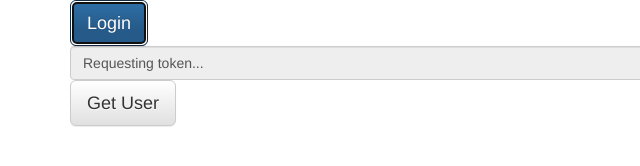
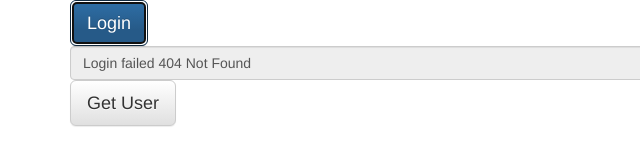
Before and after one commit to sdd/jwt_serv, a website: page public/index.html in a window 1280 px wide. Both pictures are taken after a click on the button "Login". Shown: the full height of the page, 0-640 px from the left. Drawn offline with nearby package versions, Linux system fonts and the light colour scheme; no server answers.

Commit message:
improved demo page auth popup failure handling

```diff
--- a/public/index.html
+++ b/public/index.html
@@ -19,12 +19,14 @@
 </div>
 
 <script>
+    var popupRef = null;
+
     var login = function() {
         $('#twitterLogin').addClass('btn-disabled');
         $('#status').val('Requesting token...');
 
         var waitDataURI = "data:text/html;base64,PGh0bWw+PGJvZHk+PGgxIHN0eWxlPSJmb250LWZhbWlseTpoZWx2ZXRpY2E7dGV4dC1hbGlnbjpjZW50ZXI7Y29sb3I6I2FhYTtmb250LXNpemU6MTRweDsiPlBsZWFzZSBXYWl0Li4uPC9oMT48L2JvZHk+PC9odG1sPg==";
-        var popupRef = window.open(waitDataURI, 'twitter_login', "width=800,height=400,resizable,scrollbars=yes,status=1");
+        popupRef = window.open(waitDataURI, 'twitter_login', "width=800,height=400,resizable,scrollbars=yes,status=1");
 
         $.getJSON('/auth/twitter', function(data) {
             if (data.success) {
@@ -34,6 +36,9 @@
                     $('#twitterLogin').removeClass('btn-disabled');
                 }
             }
+        }).fail(function(jqxhr, status, error) {
+            $('#status').val('Login failed ' + (jqxhr.status?jqxhr.status:'') + ' ' + error);
+            popupRef.close();
         });
     };
 
@@ -61,8 +66,10 @@
                 $('#status').val('Login successful.');
             } else if (event.data === 'authTokenFailed') {
                 $('#status').val('Login failed.');
+                popupRef && popupRef.close && popupRef.close();
             } else {
                 $('#status').val('ERROR: Unknown postMessage: ' + event.data);
+                popupRef && popupRef.close && popupRef.close();
             }
         }
     }, false);
```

****************************************

ASSIGNED TASK »
Before copying the data, remove the pictures. Then repeat the rest exactly.

WRITTEN RESPONSE »
Before and after one commit to sdd/jwt_serv, a website: page public/index.html in a window 1280 px wide. Both pictures are taken after a click on the button "Login". Shown: the full height of the page, 0-640 px from the left. Drawn offline with nearby package versions, Linux system fonts and the light colour scheme; no server answers.

Commit message:
improved demo page auth popup failure handling

```diff
--- a/public/index.html
+++ b/public/index.html
@@ -19,12 +19,14 @@
 </div>
 
 <script>
+    var popupRef = null;
+
     var login = function() {
         $('#twitterLogin').addClass('btn-disabled');
         $('#status').val('Requesting token...');
 
         var waitDataURI = "data:text/html;base64,PGh0bWw+PGJvZHk+PGgxIHN0eWxlPSJmb250LWZhbWlseTpoZWx2ZXRpY2E7dGV4dC1hbGlnbjpjZW50ZXI7Y29sb3I6I2FhYTtmb250LXNpemU6MTRweDsiPlBsZWFzZSBXYWl0Li4uPC9oMT48L2JvZHk+PC9odG1sPg==";
-        var popupRef = window.open(waitDataURI, 'twitter_login', "width=800,height=400,resizable,scrollbars=yes,status=1");
+        popupRef = window.open(waitDataURI, 'twitter_login', "width=800,height=400,resizable,scrollbars=yes,status=1");
 
         $.getJSON('/auth/twitter', function(data) {
             if (data.success) {
@@ -34,6 +36,9 @@
                     $('#twitterLogin').removeClass('btn-disabled');
                 }
             }
+        }).fail(function(jqxhr, status, error) {
+            $('#status').val('Login failed ' + (jqxhr.status?jqxhr.status:'') + ' ' + error);
+            popupRef.close();
         });
     };
 
@@ -61,8 +66,10 @@
                 $('#status').val('Login successful.');
             } else if (event.data === 'authTokenFailed') {
                 $('#status').val('Login failed.');
+                popupRef && popupRef.close && popupRef.close();
             } else {
                 $('#status').val('ERROR: Unknown postMessage: ' + event.data);
+                popupRef && popupRef.close && popupRef.close();
             }
         }
     }, false);
```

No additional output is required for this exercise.